What Causes a Dog to Have Thick Mucus?

Save

A dog can have airborne allergies, nasal infections and blockages that cause thick mucus to flow from one or both nostrils. It is best to take your dog to his veterinarian for a diagnosis and treatment when he has any type of nasal discharge, especially if it is bloody.

A dog often breathes through his mouth when he has a stopped up nose.
(Chris Amaral/Digital Vision/Getty Images)

Canine airborne allergies occur when your pet's immune system recognizes an allergen as dangerous and reacts to it by having itchy, running eyes, sneezing and mucus flowing from the nose. Severe airborne allergens can cause nosebleeds and breathing problems.

Many items in your household can trigger allergic reactions such as pollen, mold, feathers, dust and dust mites, perfumes and cleaning products.
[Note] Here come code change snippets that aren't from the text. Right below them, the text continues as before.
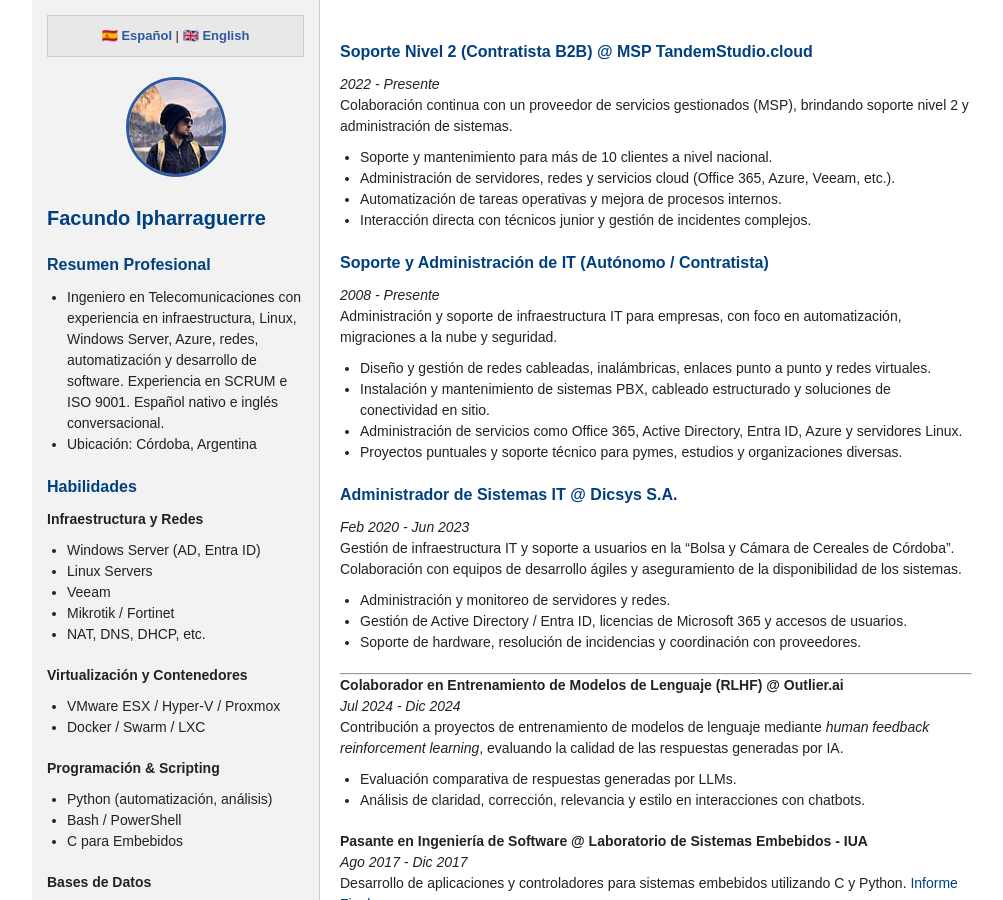
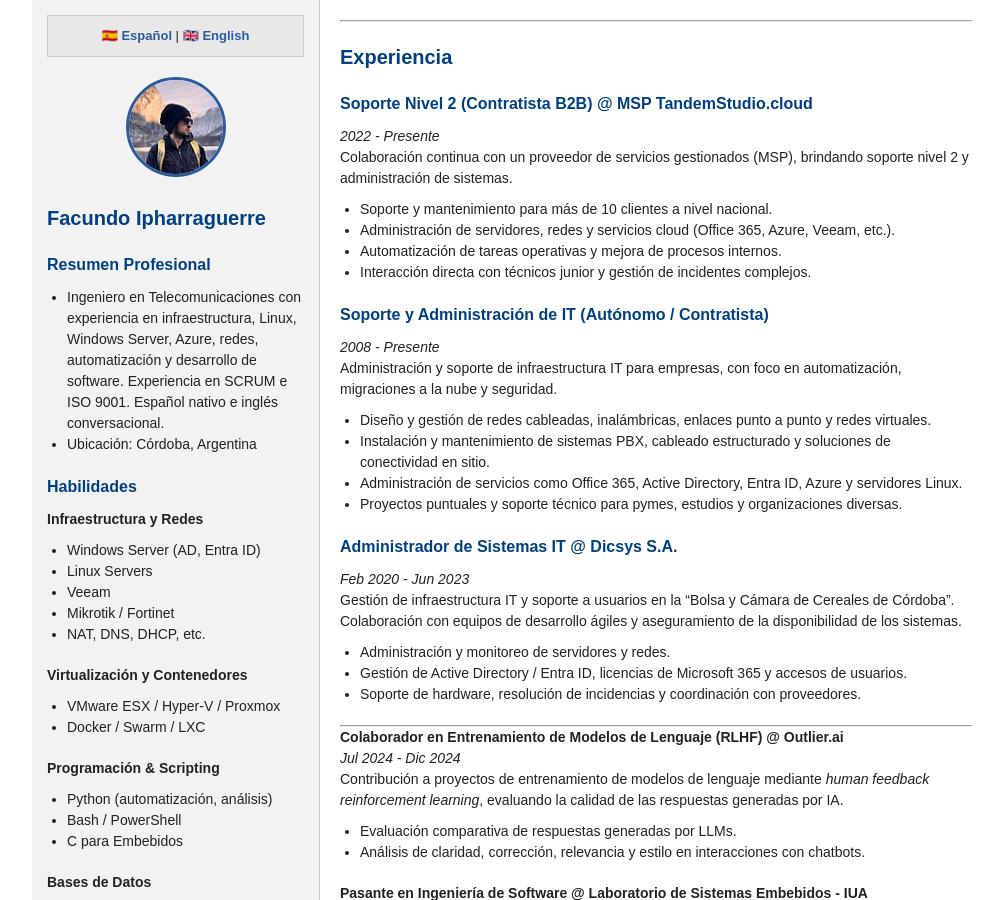
Before and after one commit to fipharraguerre/cv-homepage, a Jekyll site: the page built from index_es.md, in a window 1280 px wide and 900 px high. Shown: the whole window, without its empty margins (128-1131 px from the left). Built offline with Jekyll 4.4.1, drawn with Linux system fonts in a browser that asks for light colours.

Commit message:
ES xp minor fixes

```diff
--- a/_includes/experience_es.md
+++ b/_includes/experience_es.md
@@ -1,3 +1,7 @@
+---
+
+## Experiencia
+
 ### Soporte Nivel 2 (Contratista B2B) @ MSP TandemStudio.cloud
 *2022 - Presente*
 Colaboración continua con un proveedor de servicios gestionados (MSP), brindando soporte nivel 2 y administración de sistemas.
```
Taking your dog to your veterinarian may help to diagnose what triggers his allergic reactions. For example, canines who are allergic to dust may need their bedding cleaned more often; keeping windows closed prevents airborne allergens out of your home. If you dog is allergic to cleaning products and displays the signs after you clean, ask your vet about which floor and carpet cleaning products are better for your dog's allergies. Your veterinarian may prescribe allergy medications or give your dog allergy injections to alleviate his symptoms.

If your dog's nasal discharge is only from one nostril, he most likely has a blockage. He may be sneezing, pawing at his nose and can get nosebleeds with a blockage. Common items are seeds or blades of grass that your friend inhales.

You can remove the item in your dog's nose with tweezers if it is close to the end of his nostril and you can see it clearly. If you are not comfortable doing this, take your pet to your veterinarian for removal of the foreign object. Your vet may need to sedate your dog to remove the object and may prescribe antibiotics for him to avoid an infection.

Canine nasal infections include a discharge of mucus or pus that may have a bad odor, include nosebleeds and a cough from choking on the postnasal drip.

Your veterinarian will determine the type of infection and a course of treatment. Bacterial infections usually require several weeks of antibiotics. Fungal infections are cured with oral anti-fungal drugs and sometimes a topical anti-fungal.

In the event that your dog or puppy has pink mucus or bright red blood in his nasal discharge, take him to your veterinarian immediately. It can be a sign of allergies, a blockage or something more serious such as a tumor in his nasal passages or a dental abscess that needs immediate attention.

References

Promoted By Zergnet

Comments

Related Searches

Check It Out

How to Make an Elevated Dog Feeder

M
Is DIY in your DNA? Become part of our maker community.
Submit Your Work!